What then remains is the extent to which society wishes to fund the undergraduate space. We argue that with a restructuring such as we note above then some element of public funding is appropriate, given that it would result in a greater alignment with the needs of a modern economy and society. Universities do not just exist to serve the market but to serve a wider society. We also suggest however that some payment at the point of use, fees, be required. It is disingenuous to sneak these in under the guise of ‘registration fees’, hearking back to the way the state overcame the fiscal problem from the removal of import duty on cars by a registration fee. There are many models, but we appear to be moving in this aspect of the university sector to a Hobbesian world. Without an efficient credit system banks will not lend to people to invest in education. Without some form of government sanction or action people will neglect to prioritize payment of fees advanced. We seem in Ireland now to be moving towards a situation where universities will set fees but there will be neither a credit system to advance nor a state system to support this structure.

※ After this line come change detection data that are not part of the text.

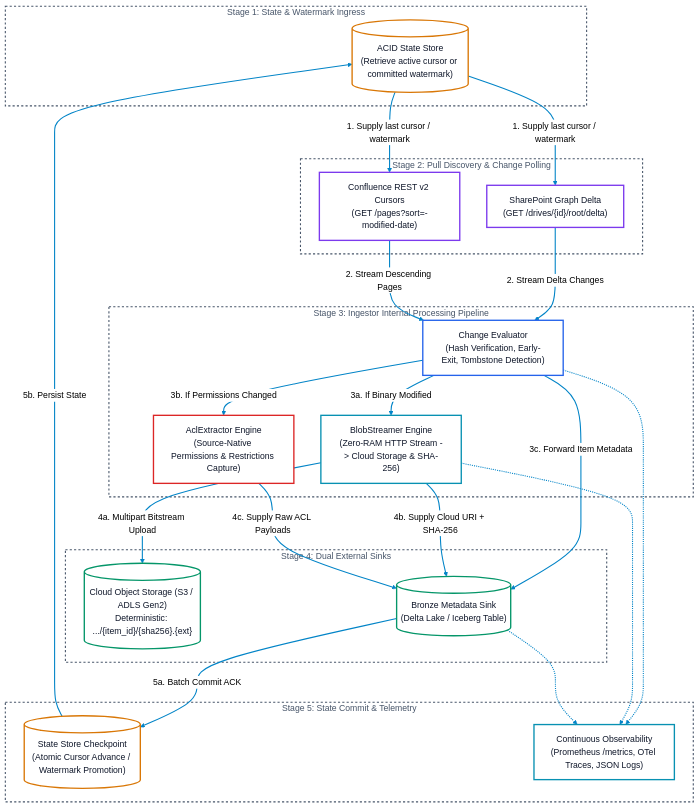
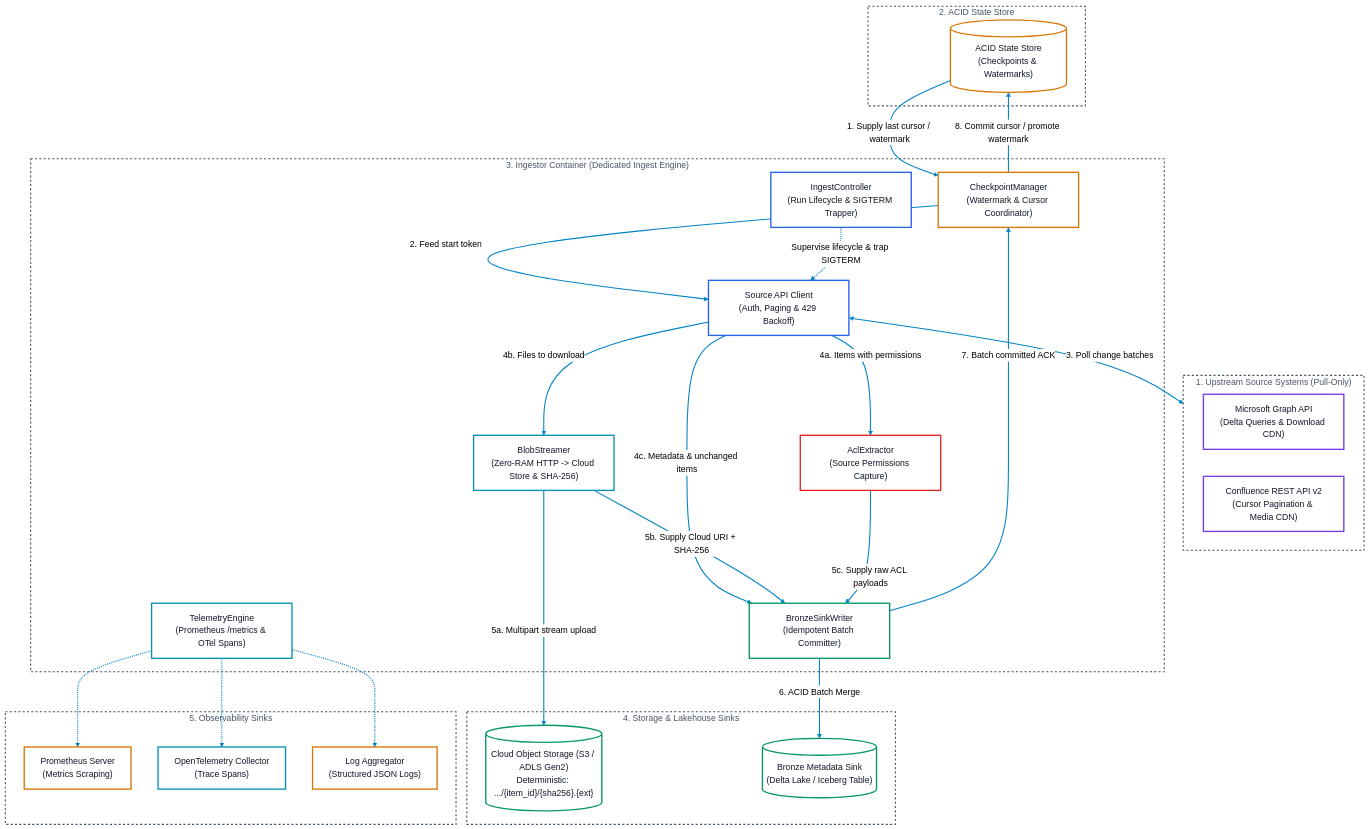
One commit to toanbui626391/document_ingestors changed the first of 2 diagrams in docs/architectures/README.md. Above: the diagram before and after it, drawn with Mermaid (neutral theme). The commit also changed 2 other files, not shown here.

````diff
--- a/docs/architectures/README.md
+++ b/docs/architectures/README.md
@@ -23,69 +23,74 @@
 ```mermaid
 flowchart TD
-    subgraph Stage1 ["Stage 1: State & Watermark Ingress"]
-        StateDB[("ACID State Store\n(Retrieve active cursor or committed watermark)")]:::amber
+    subgraph Upstream ["1. Upstream Source Systems (Pull-Only)"]
+        SP_API["Microsoft Graph API\n(Delta Queries & Download CDN)"]:::purple
+        CF_API["Confluence REST API v2\n(Cursor Pagination & Media CDN)"]:::purple
     end
 
-    subgraph Stage2 ["Stage 2: Pull Discovery & Change Polling"]
-        SP_Source["SharePoint Graph Delta\n(GET /drives/{id}/root/delta)"]:::purple
-        CF_Source["Confluence REST v2 Cursors\n(GET /pages?sort=-modified-date)"]:::purple
+    subgraph StateTier ["2. ACID State Store"]
+        StateDB[("ACID State Store\n(Checkpoints & Watermarks)")]:::amber
     end
 
-    subgraph Stage3 ["Stage 3: Ingestor Internal Processing Pipeline"]
-        ChangeEval["Change Evaluator\n(Hash Verification, Early-Exit, Tombstone Detection)"]:::blue
-        BlobStreamer["BlobStreamer Engine\n(Zero-RAM HTTP Stream -> Cloud Storage & SHA-256)"]:::cyan
-        AclExtractor["AclExtractor Engine\n(Source-Native Permissions & Restrictions Capture)"]:::red
+    subgraph Ingestor ["3. Ingestor Container (Dedicated Ingest Engine)"]
+        Controller["IngestController\n(Run Lifecycle & SIGTERM Trapper)"]:::blue
+        CheckpointMgr["CheckpointManager\n(Watermark & Cursor Coordinator)"]:::amber
+        SourceClient["Source API Client\n(Auth, Paging & 429 Backoff)"]:::blue
+        AclExtractor["AclExtractor\n(Source Permissions Capture)"]:::red
+        BlobStreamer["BlobStreamer\n(Zero-RAM HTTP -> Cloud Store & SHA-256)"]:::cyan
+        BronzeWriter["BronzeSinkWriter\n(Idempotent Batch Committer)"]:::green
+        Telemetry["TelemetryEngine\n(Prometheus /metrics & OTel Spans)"]:::cyan
     end
 
-    subgraph Stage4 ["Stage 4: Dual External Sinks"]
+    subgraph Sinks ["4. Storage & Lakehouse Sinks"]
         BlobStore[("Cloud Object Storage (S3 / ADLS Gen2)\nDeterministic: .../{item_id}/{sha256}.{ext}")]:::green
         BronzeTable[("Bronze Metadata Sink\n(Delta Lake / Iceberg Table)")]:::green
     end
 
-    subgraph Stage5 ["Stage 5: State Commit & Telemetry"]
-        CommitCheckpoint[("State Store Checkpoint\n(Atomic Cursor Advance / Watermark Promotion)")]:::amber
-        TelemetryExport["Continuous Observability\n(Prometheus /metrics, OTel Traces, JSON Logs)"]:::cyan
+    subgraph Observers ["5. Observability Sinks"]
+        Prom["Prometheus Server\n(Metrics Scraping)"]:::amber
+        Otel["OpenTelemetry Collector\n(Trace Spans)"]:::cyan
+        Logs["Log Aggregator\n(Structured JSON Logs)"]:::amber
     end
 
     %% Data Flow Transitions
-    StateDB -->|1. Supply last cursor / watermark| SP_Source
-    StateDB -->|1. Supply last cursor / watermark| CF_Source
+    StateDB -->|1. Supply last cursor / watermark| CheckpointMgr
+    CheckpointMgr -->|2. Feed start token| SourceClient
+    SourceClient <-->|3. Poll change batches| Upstream
 
-    SP_Source -->|2. Stream Delta Changes| ChangeEval
-    CF_Source -->|2. Stream Descending Pages| ChangeEval
+    SourceClient -->|4a. Items with permissions| AclExtractor
+    SourceClient -->|4b. Files to download| BlobStreamer
+    SourceClient -->|4c. Metadata & unchanged items| BronzeWriter
 
-    ChangeEval -->|3a. If Binary Modified| BlobStreamer
-    ChangeEval -->|3b. If Permissions Changed| AclExtractor
-    ChangeEval -->|3c. Forward Item Metadata| BronzeTable
+    BlobStreamer -->|5a. Multipart stream upload| BlobStore
+    BlobStreamer -->|5b. Supply Cloud URI + SHA-256| BronzeWriter
+    AclExtractor -->|5c. Supply raw ACL payloads| BronzeWriter
 
-    BlobStreamer -->|4a. Multipart Bitstream Upload| BlobStore
-    BlobStreamer -->|4b. Supply Cloud URI + SHA-256| BronzeTable
-    AclExtractor -->|4c. Supply Raw ACL Payloads| BronzeTable
+    BronzeWriter -->|6. ACID Batch Merge| BronzeTable
+    BronzeWriter -->|7. Batch committed ACK| CheckpointMgr
+    CheckpointMgr -->|8. Commit cursor / promote watermark| StateDB
 
-    BronzeTable -->|5a. Batch Commit ACK| CommitCheckpoint
-    CommitCheckpoint -->|5b. Persist State| StateDB
+    %% Controller & Telemetry
+    Controller -.->|Supervise lifecycle & trap SIGTERM| SourceClient
+    Telemetry -.-> Prom
+    Telemetry -.-> Otel
+    Telemetry -.-> Logs
 
-    %% Telemetry Stream
-    ChangeEval -.-> TelemetryExport
-    BlobStreamer -.-> TelemetryExport
-    BronzeTable -.-> TelemetryExport
-
-    %% Subgraphs Styling
-    style Stage1 fill:none,stroke:#475569,stroke-width:2px,stroke-dasharray: 4 4,color:#475569
-    style Stage2 fill:none,stroke:#475569,stroke-width:2px,stroke-dasharray: 4 4,color:#475569
-    style Stage3 fill:none,stroke:#475569,stroke-width:2px,stroke-dasharray: 4 4,color:#475569
-    style Stage4 fill:none,stroke:#475569,stroke-width:2px,stroke-dasharray: 4 4,color:#475569
-    style Stage5 fill:none,stroke:#475569,stroke-width:2px,stroke-dasharray: 4 4,color:#475569
+    %% Subgraphs Style
+    style Upstream fill:none,stroke:#475569,stroke-width:2px,stroke-dasharray: 4 4,color:#475569
+    style StateTier fill:none,stroke:#475569,stroke-width:2px,stroke-dasharray: 4 4,color:#475569
+    style Ingestor fill:none,stroke:#475569,stroke-width:2px,stroke-dasharray: 4 4,color:#475569
+    style Sinks fill:none,stroke:#475569,stroke-width:2px,stroke-dasharray: 4 4,color:#475569
+    style Observers fill:none,stroke:#475569,stroke-width:2px,stroke-dasharray: 4 4,color:#475569
 
     %% High-Visibility Link Arrows
     linkStyle default stroke:#0284c7,stroke-width:2px
 
     %% Dual-Mode Card Palette
     classDef default fill:#ffffff,stroke:#475569,stroke-width:2.5px,color:#0f172a;
     classDef blue    fill:#ffffff,stroke:#2563eb,stroke-width:2.5px,color:#0f172a;
     classDef green   fill:#ffffff,stroke:#059669,stroke-width:2.5px,color:#0f172a;
     classDef amber   fill:#ffffff,stroke:#d97706,stroke-width:2.5px,color:#0f172a;
     classDef purple  fill:#ffffff,stroke:#7c3aed,stroke-width:2.5px,color:#0f172a;
     classDef red     fill:#ffffff,stroke:#dc2626,stroke-width:2.5px,color:#0f172a;
     classDef cyan    fill:#ffffff,stroke:#0891b2,stroke-width:2.5px,color:#0f172a;
 ```
````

In principle fees can either be paid up-front at a discount, deferred and repaid via the tax system or paid via social transfer for students who qualify for a grant (or for all as we have it at present). As a starting point consider 50-50 burden sharing; universities should produce a full economic cost of their undergraduate provision, and then retrospectively be funded 50% of this en bloc by the state. This also recognizes that a well-educated population is a social and economic boon well worth investing in. It preserves their independence to maneuver and to set such fees as are deemed appropriate to make up the remaining economic cost. To ensure that cheaper courses do not overly subsidize expensive courses, no course could set fees that exceeded for example 175% of true economic costs. The consequence would be differential fees for courses within the same university and across the university sector. When combined with the freedom to offer such courses and directions as desired, and a CAO-like entry system, driven by prerequisites for specific courses as well as points and based on the courses and examinations of the IB, a system of student place allocation can take place which combines financial incentives and academic integrity.
The present debate is focused on fees being a replacement from exchequer funds. It is said the hard cases make bad laws but it holds true to economic policy as well. The present fiscal distress of Ireland necessitates a rethink of higher education funding but it must be sensitive to households and the higher education sector as a whole or else it will undermine both organizations. If the objective is to reduce the burden on the exchequer of the higher education sector it will also have to be done in conjunction with a reduction in the managerial burden imposed on the sector by the HEA and other quangos
Such a set of solutions is radical. It requires bravery in facing up to entrenched vested interests in politics and in the universities. It requires a willingness to be bluntly truthful with the public. Whether such can be achieved in the Irish political system is dubious but the role of leaders is to lead.